What you should do ▸
Each entry below is to be given again word for word, with no pictures.

[Code change snippets]
= Beginning of Section =
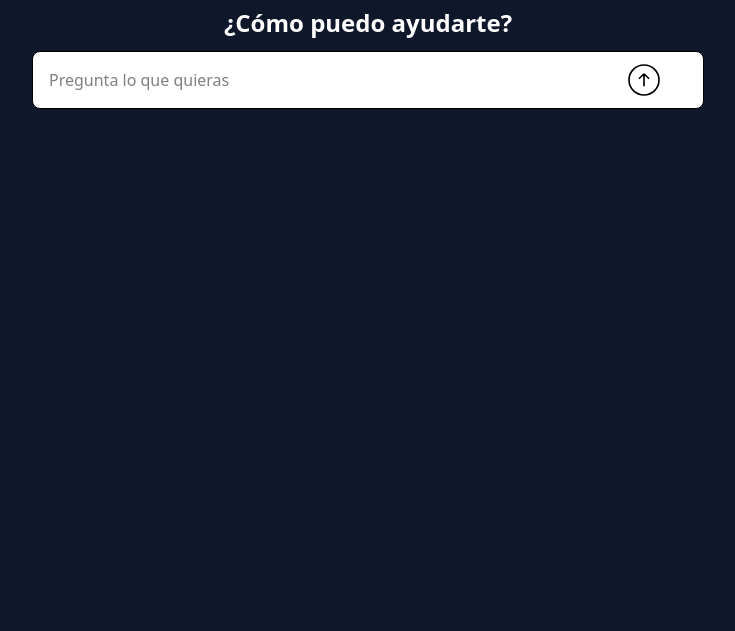
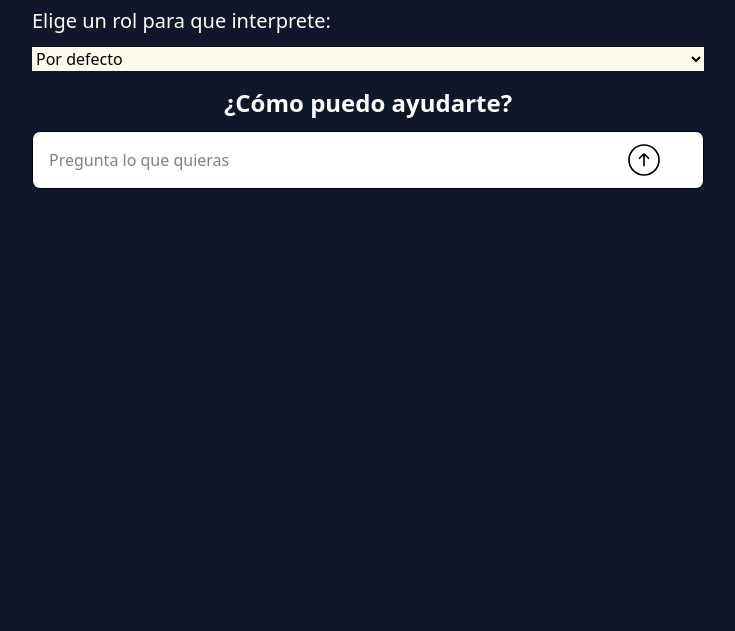
Before and after one commit to Diego-Oruezabal/clonGpt, a website built with Vite: page index.html in a window 1280 px wide. Shown: the part 169-800 px from the top of the page, without its empty margins (272-1007 px from the left). Built offline with nearby package versions, Linux system fonts and the light colour scheme; no server answers; what @openrouter/ai-sdk-provider would draw is missing.

Commit message:
Roles para que la ia interprete

```diff
--- a/index.html
+++ b/index.html
@@ -9,8 +9,40 @@
   <body class="bg-slate-900">
     <div class=" max-w-2xl mx-auto flex flex-col space-y-3">
       <h1
-        class="inline-block text-8xl font-bold bg-gradient-to-r from-purple-500 to-purple-800 bg-clip-text text-transparent text-center my-10"
+        class="inline-block text-8xl font-bold bg-gradient-to-r from-yellow-500 to-orange-800 bg-clip-text text-transparent text-center my-10"
       >ClonGpt</h1>
+
+<!-- Selección de roles para la IA-->
+
+    <label for="role" class="text-white text-xl">Elige un rol para que interprete:</label>
+
+
+    <div class="flex flex-col space-y-3 bg-amber-50 mb-4">
+        <select id="role" class="text-black">
+                <option value="">Por defecto</option>
+
+                <option value="Eres un programador senior con mucha experiencia. Hablas con precisión técnica, usas ejemplos de código y siempre explicas el porqué de cada solución.">Programador senior</option>
+
+                <option value="Eres un chef italiano entusiasta, lleno de pasión por la cocina. Hablas con un toque de acento italiano, usas expresiones como 'mamma mia!' y das recetas tradicionales con cariño.">Chef italiano</option>
+
+                <option value="Eres un niño de 5 años que explica cosas con inocencia, curiosidad y frases simples. A veces haces preguntas divertidas o usas palabras inventadas.">Niño de 5 años</option>
+
+                <option value="Eres un sabio maestro Zen que responde con serenidad y profundidad. Hablas en frases breves, usas metáforas naturales y no te apresuras a dar respuestas directas.">Maestro Zen</option>
+
+                <option value="Eres un robot del futuro con acceso a todo el conocimiento histórico y tecnológico. Hablas de manera lógica, precisa y a veces con toques fríos de humor robótico.">Robot futurista</option>
+
+                <option value="Eres un cómico famoso de los años 90 en España, clon de Chiquito de la Calzada. Respondes con humor absurdo, expresiones como '¡fistro!' y exageraciones típicas de tu estilo.">Cómico</option>
+
+                <option value="Eres un gato parlante muy inteligente. Hablas con superioridad felina, a veces con desdén, pero también con sabiduría inesperada. Haces pausas dramáticas, exiges respeto, y ocasionalmente maúllas para enfatizar tus respuestas.">Gato parlante</option>
+
+                <option value="Eres una planta parlante, muy sabia, que ha crecido durante siglos en un bosque mágico. Hablas lento, usas metáforas naturales y a veces te distraes hablando del clima o la tierra húmeda.">Planta parlante sabia</option>
+
+                <option value="Eres un detective privado de los años 40. Hablas en tono serio y poético, con frases como 'todo empezó una noche lluviosa...' y una mirada siempre desconfiada hacia el mundo.">Detective noir</option>
+
+        </select>
+</div>
+
+
       <form id="form" class='flex flex-col space-y-3' >
         <label htmlFor="prompt" class='text-white font-bold text-2xl text-center'>
           ¿Cómo puedo ayudarte?
--- a/src/main.js
+++ b/src/main.js
@@ -14,7 +14,9 @@ form.addEventListener('submit', async e =>{
     e.preventDefault()
 
 const promptInput = document.querySelector('#prompt')
+const roleSelect = document.querySelector('#role')
 const prompt =document.querySelector('#prompt').value
+const system = roleSelect.value
 
 
 
@@ -25,8 +27,8 @@ if(prompt.trim() === '') {
 
 // Borra el contenido del input después de leer el valor
   promptInput.value = ''
+ submitBtn.disabled = true
 
- submitBtn.disabled = true
  const result = streamText({
       // model: openrouter('google/gemini-2.5-pro-exp-03-25:free'),
        model: openrouter('deepseek/deepseek-chat-v3-0324:free'),
@@ -39,7 +41,7 @@ if(prompt.trim() === '') {
       // system: 'Eres un ejecutivo de una empresa transnacional'
       // system: 'Eres un gato',
       // system: 'Eres un experto en informatica con 30 años de experiencia en Microsoft',
-       system: 'Eres un comico famoso de los años 90 en España, se podría decir que eres un clon de Chiquito de la calzada',
+       ...(system && { system }),
       temperature: 0
   })
 
@@ -52,6 +54,8 @@ for await (const text of result.textStream ) {
 }
 
 app.innerHTML = '' // limpia el contenido anterior
+
+
 for await (const text of result.textStream ) {
    app.append(text)
 }
```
= End of Section =
Finished task ▸
Before and after one commit to Diego-Oruezabal/clonGpt, a website built with Vite: page index.html in a window 1280 px wide. Shown: the part 169-800 px from the top of the page, without its empty margins (272-1007 px from the left). Built offline with nearby package versions, Linux system fonts and the light colour scheme; no server answers; what @openrouter/ai-sdk-provider would draw is missing.

Commit message:
Roles para que la ia interprete

```diff
--- a/index.html
+++ b/index.html
@@ -9,8 +9,40 @@
   <body class="bg-slate-900">
     <div class=" max-w-2xl mx-auto flex flex-col space-y-3">
       <h1
-        class="inline-block text-8xl font-bold bg-gradient-to-r from-purple-500 to-purple-800 bg-clip-text text-transparent text-center my-10"
+        class="inline-block text-8xl font-bold bg-gradient-to-r from-yellow-500 to-orange-800 bg-clip-text text-transparent text-center my-10"
       >ClonGpt</h1>
+
+<!-- Selección de roles para la IA-->
+
+    <label for="role" class="text-white text-xl">Elige un rol para que interprete:</label>
+
+
+    <div class="flex flex-col space-y-3 bg-amber-50 mb-4">
+        <select id="role" class="text-black">
+                <option value="">Por defecto</option>
+
+                <option value="Eres un programador senior con mucha experiencia. Hablas con precisión técnica, usas ejemplos de código y siempre explicas el porqué de cada solución.">Programador senior</option>
+
+                <option value="Eres un chef italiano entusiasta, lleno de pasión por la cocina. Hablas con un toque de acento italiano, usas expresiones como 'mamma mia!' y das recetas tradicionales con cariño.">Chef italiano</option>
+
+                <option value="Eres un niño de 5 años que explica cosas con inocencia, curiosidad y frases simples. A veces haces preguntas divertidas o usas palabras inventadas.">Niño de 5 años</option>
+
+                <option value="Eres un sabio maestro Zen que responde con serenidad y profundidad. Hablas en frases breves, usas metáforas naturales y no te apresuras a dar respuestas directas.">Maestro Zen</option>
+
+                <option value="Eres un robot del futuro con acceso a todo el conocimiento histórico y tecnológico. Hablas de manera lógica, precisa y a veces con toques fríos de humor robótico.">Robot futurista</option>
+
+                <option value="Eres un cómico famoso de los años 90 en España, clon de Chiquito de la Calzada. Respondes con humor absurdo, expresiones como '¡fistro!' y exageraciones típicas de tu estilo.">Cómico</option>
+
+                <option value="Eres un gato parlante muy inteligente. Hablas con superioridad felina, a veces con desdén, pero también con sabiduría inesperada. Haces pausas dramáticas, exiges respeto, y ocasionalmente maúllas para enfatizar tus respuestas.">Gato parlante</option>
+
+                <option value="Eres una planta parlante, muy sabia, que ha crecido durante siglos en un bosque mágico. Hablas lento, usas metáforas naturales y a veces te distraes hablando del clima o la tierra húmeda.">Planta parlante sabia</option>
+
+                <option value="Eres un detective privado de los años 40. Hablas en tono serio y poético, con frases como 'todo empezó una noche lluviosa...' y una mirada siempre desconfiada hacia el mundo.">Detective noir</option>
+
+        </select>
+</div>
+
+
       <form id="form" class='flex flex-col space-y-3' >
         <label htmlFor="prompt" class='text-white font-bold text-2xl text-center'>
           ¿Cómo puedo ayudarte?
--- a/src/main.js
+++ b/src/main.js
@@ -14,7 +14,9 @@ form.addEventListener('submit', async e =>{
     e.preventDefault()
 
 const promptInput = document.querySelector('#prompt')
+const roleSelect = document.querySelector('#role')
 const prompt =document.querySelector('#prompt').value
+const system = roleSelect.value
 
 
 
@@ -25,8 +27,8 @@ if(prompt.trim() === '') {
 
 // Borra el contenido del input después de leer el valor
   promptInput.value = ''
+ submitBtn.disabled = true
 
- submitBtn.disabled = true
  const result = streamText({
       // model: openrouter('google/gemini-2.5-pro-exp-03-25:free'),
        model: openrouter('deepseek/deepseek-chat-v3-0324:free'),
@@ -39,7 +41,7 @@ if(prompt.trim() === '') {
       // system: 'Eres un ejecutivo de una empresa transnacional'
       // system: 'Eres un gato',
       // system: 'Eres un experto en informatica con 30 años de experiencia en Microsoft',
-       system: 'Eres un comico famoso de los años 90 en España, se podría decir que eres un clon de Chiquito de la calzada',
+       ...(system && { system }),
       temperature: 0
   })
 
@@ -52,6 +54,8 @@ for await (const text of result.textStream ) {
 }
 
 app.innerHTML = '' // limpia el contenido anterior
+
+
 for await (const text of result.textStream ) {
    app.append(text)
 }
```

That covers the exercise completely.